Scientific fraud? DuPont study deliberately hid toxic effects of GMOs fed to rats
by: David Gutierrez
Tuesday, July 29, 2014
A pair of studies recently published in the journal Food and Chemical Toxicology (FCT) reveals the double standard used in evaluating the safety of genetically modified (GM) foods, says Claire Robinson, in a July 11 editorial on the website GM Watch.
Editorial double standard
In November 2013, FCT editor A. Wallace Hayes forcibly retracted a study led by researcher Gilles-Eric Seralini. The long-term study had found organ damage, hormone disruption and increased tumor and mortality rates in rats fed NK603 “Roundup Ready” (glyphosate-resistant) GM corn contaminated with glyphosate levels ruled safe by regulators. In retracting the paper, Hayes called the findings “inconclusive,” because not enough rats were studied and because the variety of rat used (Sprague-Dawley) was particularly prone to tumors.

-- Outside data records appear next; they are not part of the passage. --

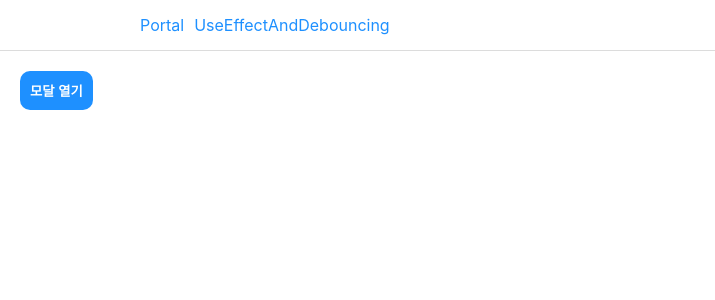
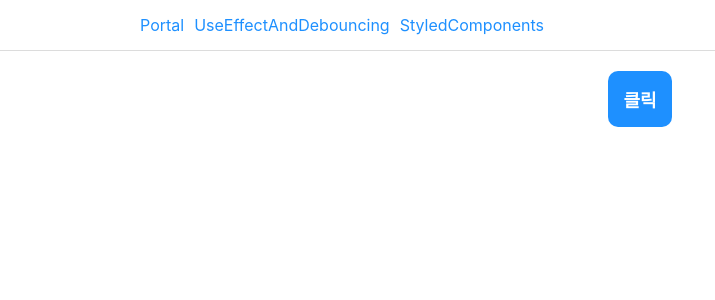
Before and after one commit to socratone/react-advanced, a React (Create React App) app: page /styled-components in a window 1280 px wide. Shown: the top 300 px of the page, without its empty margins (0-715 px from the left). Built offline with nearby package versions, Linux system fonts and the light colour scheme.

Commit message:
feat: 스타일 컴포넌트를 이용해서 css class를 전환하는 방법 추가

```diff
--- a/src/App.tsx
+++ b/src/App.tsx
@@ -3,6 +3,7 @@ import Portal from './pages/Portal';
 import MainNav from './components/layout/MainNav';
 import MainNavItem from './components/layout/MainNavItem';
 import UseEffectAndDebouncing from './pages/UseEffectAndDebouncing';
+import StyledComponents from './pages/StyledComponents';
 
 function App() {
   return (
@@ -12,6 +13,7 @@ function App() {
         <MainNavItem to="/use-effect-and-debouncing">
           UseEffectAndDebouncing
         </MainNavItem>
+        <MainNavItem to="/styled-components">StyledComponents</MainNavItem>
       </MainNav>
       <Routes>
         <Route path="/portal" element={<Portal />} />
@@ -19,6 +21,7 @@ function App() {
           path="/use-effect-and-debouncing"
           element={<UseEffectAndDebouncing />}
         />
+        <Route path="/styled-components" element={<StyledComponents />} />
         <Route path="*" element={<Portal />} />
       </Routes>
     </div>
--- /dev/null
+++ b/src/pages/StyledComponents/index.tsx
@@ -0,0 +1,44 @@
+import { useState } from 'react';
+import styled from 'styled-components';
+
+/**
+ * 스타일 컴포넌트를 이용해서 state에 따라 css class를 넣고 빼는 방법
+ */
+
+const StyledComponents = () => {
+  const [pressed, setPressed] = useState(false);
+
+  const handleClick = () => setPressed((pressed) => !pressed);
+
+  return (
+    <Container>
+      <Button className={pressed ? 'pressed' : ''} onClick={handleClick}>
+        클릭
+      </Button>
+    </Container>
+  );
+};
+
+const Container = styled.div`
+  padding: 20px;
+  display: flex;
+  justify-content: center;
+`;
+
+const Button = styled.button`
+  padding: 15px;
+  background: dodgerblue;
+  color: white;
+  font-size: 18px;
+  font-weight: 700;
+  border-radius: 10px;
+  border: 0;
+  cursor: pointer;
+  transition: 0.3s all;
+
+  &.pressed {
+    background: darkblue;
+  }
+`;
+
+export default StyledComponents;
```
Also changed, not shown: 1 other file (tests, documents, lock files or other folders).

Researchers worldwide mocked “inconclusiveness” as a rationale for retracting a paper. Jack Heinemann of the University of Canterbury, New Zealand, noted that this criterion would have forced the retraction of the two famous papers in which James Watson and Francis Crick described the structure and replication mechanism of DNA; it was later research that eventually rendered their findings conclusive.